"If this is a hoax I want to know, if not-I want to do something.
I just received the email (below my signature) and wondered if anyone else has heard of this. (I am usually the last person to find out stuff or hear gossip.) If this is something that has been discussed, junk the email. If this is new to the rest of you, please check it out and send it on to as many artists and writers and creative people as you possibly can.
It is very disturbing to think that our hard work could be used and claimed by others if this goes through."
BUT: I'm on the other side of this one: to me these "rights" are Wrong! I think the opposition to this law is from publishers and other middle-men who want to limit what art is available to that which currently makes money for THEM. Copyright has been extended to a creation-killing degree. Under this law, once something is out of print and the author cannot be found, it will go to Public Domain-- as all published material did after set term for most of the history of copyright (which is a small part of the history of creativity). 26 years, 52 years, was long enough! I've been waiting my whole adult life to do a dramatization of a novel written before I was born and out of print for many years-- and each time I think the copyright will expire, lobbyists extend it! Now I know I will die before that story is free to be used.

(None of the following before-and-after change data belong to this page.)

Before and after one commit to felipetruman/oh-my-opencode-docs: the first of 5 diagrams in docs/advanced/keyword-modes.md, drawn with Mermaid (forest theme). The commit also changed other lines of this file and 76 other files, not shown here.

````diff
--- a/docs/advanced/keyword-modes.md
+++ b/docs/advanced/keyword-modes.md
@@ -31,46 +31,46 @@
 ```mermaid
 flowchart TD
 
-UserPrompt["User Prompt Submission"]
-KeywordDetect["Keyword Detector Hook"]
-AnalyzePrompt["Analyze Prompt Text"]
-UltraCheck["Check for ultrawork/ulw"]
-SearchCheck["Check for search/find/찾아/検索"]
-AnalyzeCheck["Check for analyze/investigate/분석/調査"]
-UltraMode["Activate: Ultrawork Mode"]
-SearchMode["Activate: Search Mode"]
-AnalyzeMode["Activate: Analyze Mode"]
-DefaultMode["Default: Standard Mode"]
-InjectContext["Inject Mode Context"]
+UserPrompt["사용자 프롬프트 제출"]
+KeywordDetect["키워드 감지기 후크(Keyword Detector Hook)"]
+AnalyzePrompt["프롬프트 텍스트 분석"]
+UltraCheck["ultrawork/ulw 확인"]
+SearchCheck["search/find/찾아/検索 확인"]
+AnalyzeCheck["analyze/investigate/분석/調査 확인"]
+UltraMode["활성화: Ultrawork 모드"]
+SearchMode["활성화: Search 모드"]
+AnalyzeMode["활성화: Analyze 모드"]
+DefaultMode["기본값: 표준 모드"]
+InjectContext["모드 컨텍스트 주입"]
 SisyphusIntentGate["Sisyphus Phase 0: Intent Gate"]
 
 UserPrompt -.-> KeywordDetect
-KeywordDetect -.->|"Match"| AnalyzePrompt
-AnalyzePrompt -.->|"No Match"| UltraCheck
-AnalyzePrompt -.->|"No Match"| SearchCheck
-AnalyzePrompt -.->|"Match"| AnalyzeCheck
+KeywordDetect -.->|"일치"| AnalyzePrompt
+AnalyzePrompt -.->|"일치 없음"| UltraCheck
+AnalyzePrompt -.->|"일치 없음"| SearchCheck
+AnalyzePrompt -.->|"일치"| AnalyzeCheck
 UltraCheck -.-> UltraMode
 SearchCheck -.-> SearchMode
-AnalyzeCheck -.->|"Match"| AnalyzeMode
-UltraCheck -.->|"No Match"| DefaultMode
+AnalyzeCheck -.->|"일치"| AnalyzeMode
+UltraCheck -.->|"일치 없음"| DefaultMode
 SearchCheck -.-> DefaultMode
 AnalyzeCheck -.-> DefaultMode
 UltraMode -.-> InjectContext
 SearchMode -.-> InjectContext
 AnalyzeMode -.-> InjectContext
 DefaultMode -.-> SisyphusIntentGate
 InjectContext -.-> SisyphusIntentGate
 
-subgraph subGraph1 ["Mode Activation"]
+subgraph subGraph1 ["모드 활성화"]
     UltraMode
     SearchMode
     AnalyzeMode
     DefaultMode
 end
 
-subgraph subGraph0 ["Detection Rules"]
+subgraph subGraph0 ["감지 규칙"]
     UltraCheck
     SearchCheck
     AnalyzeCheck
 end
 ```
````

Under this new law, IF the author or heir is living and wants to reclaim the Orphan, s/he may do so -- but otherwise the the next generations of artists (and more importantly, readers) will have access to "orphan" work-- as our parents and grandparents and forebears did. Lengthly copyright is a phenomenon of OUR deprived generation! Publishers who would be willing to print on-demand a long out of print work by a dead author, composers who would like to adapt it for a musical or opera, are prevented from doing so now because a commercial enterprise "owns" the rights. No publisher or adapter of an "orphan" will be able to "claim" another's work: the original author will be credited and acknowledged: s/he simply is not around to collect royalties or give permission for adaptations. It breaks the "If our company can't make enough money from this work, we won't let anybody else distribute it-- after all, it would be "competing" with the authors we ARE marketing these days!" attitude. Otherwise, Disney will "own" the fairy tales and stories they stole from Public Domain forever after. I'm for "copyleft" and a generous Public Domain for our grandchildren.